Ten months later, I’m still wondering: Where’s the storm? As yet, the site hasn’t exposed the dark-blue underbelly of mainstream Texas journalism. Rather, Breitbart Texas has imported an inside-the-Beltway model of smear “journalism” that’s blatantly partisan, enthusiastically flakkish and of a type not commonly seen here in Texas. BreitbartTexas has positioned itself as a sympathetic ear and attendant mouthpiece for right-wing communications cronies tasked with grinding their bosses’ axes.
Case in point: This summer, TheTexas Tribune quoted George P. Bush—currently running for Texas land commissioner—talking about coastal erosion in the same sentence as climate change, as if he believed the two might be related. It was a horrifying instance of a Texas Republican saying something that vaguely recognized the existence of climate change.
Within 72 hours, a Breitbart Texas writer fresh off a gig at the right-wing think tank Texas Public Policy Foundation stumbled upon an “exclusive” with the P. Bush campaign, running a convoluted attempt to reconstruct what P. Bush had really meant in his Tribune interview. That proved awkward given that the Trib had posted a transcript online.
Typically, a serious misrepresentation is the kind of thing that merits a conversation with the reporter and/or the editor. It’s something news outlets might consider addressing with a correction or a follow-up.
But Tribune Editor Emily Ramshaw told me via email that they “haven’t heard from George P. Bush or his campaign staff about the story or the transcript, and generally [they] would immediately if someone took issue with the story.”
Generally, that is, if right-wing campaigns were playing by old Texas media rules, rather than crying foul to a more malleable partisan site. As the Observer’s Chris Hooks noted in September, Bush didn’t need to try to “undo” his statements with a Trib correction: “Breitbart will do it for him.”
I asked Breitbart Texas’ Darby whether Rumpf has an knack for reading the hivemind of the P. Bush operation, or if this was an engineered smear from the campaign. He didn’t reply.
In the absence of a definitive explanation, Breitbart Texas appears itself to be guilty of the right-wing version of the very crimes it accuses the “institutional Left’s” Obummer-worshiping media lapdogs of committing. And at the same time, the site proved itself not loyal to the unruly right-wing grassroots, but rather to the Bush family.

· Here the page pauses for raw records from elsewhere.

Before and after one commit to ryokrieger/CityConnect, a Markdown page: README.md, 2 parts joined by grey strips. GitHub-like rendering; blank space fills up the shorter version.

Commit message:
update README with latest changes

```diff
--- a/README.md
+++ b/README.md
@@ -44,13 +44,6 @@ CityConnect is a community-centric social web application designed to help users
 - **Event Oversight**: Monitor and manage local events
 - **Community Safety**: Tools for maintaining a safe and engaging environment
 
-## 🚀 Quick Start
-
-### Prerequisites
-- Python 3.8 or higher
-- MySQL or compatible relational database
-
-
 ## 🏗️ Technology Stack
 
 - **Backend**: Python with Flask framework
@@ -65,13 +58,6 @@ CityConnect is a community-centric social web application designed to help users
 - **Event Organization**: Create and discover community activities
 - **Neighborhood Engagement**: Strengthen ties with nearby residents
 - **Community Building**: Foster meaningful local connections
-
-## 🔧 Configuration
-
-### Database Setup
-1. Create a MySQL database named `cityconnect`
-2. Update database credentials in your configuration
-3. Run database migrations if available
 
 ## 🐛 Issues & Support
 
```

Breitbart Texas: a little thunder and lightning but no rain. Didn’t anyone tell ’em we’re in a drought?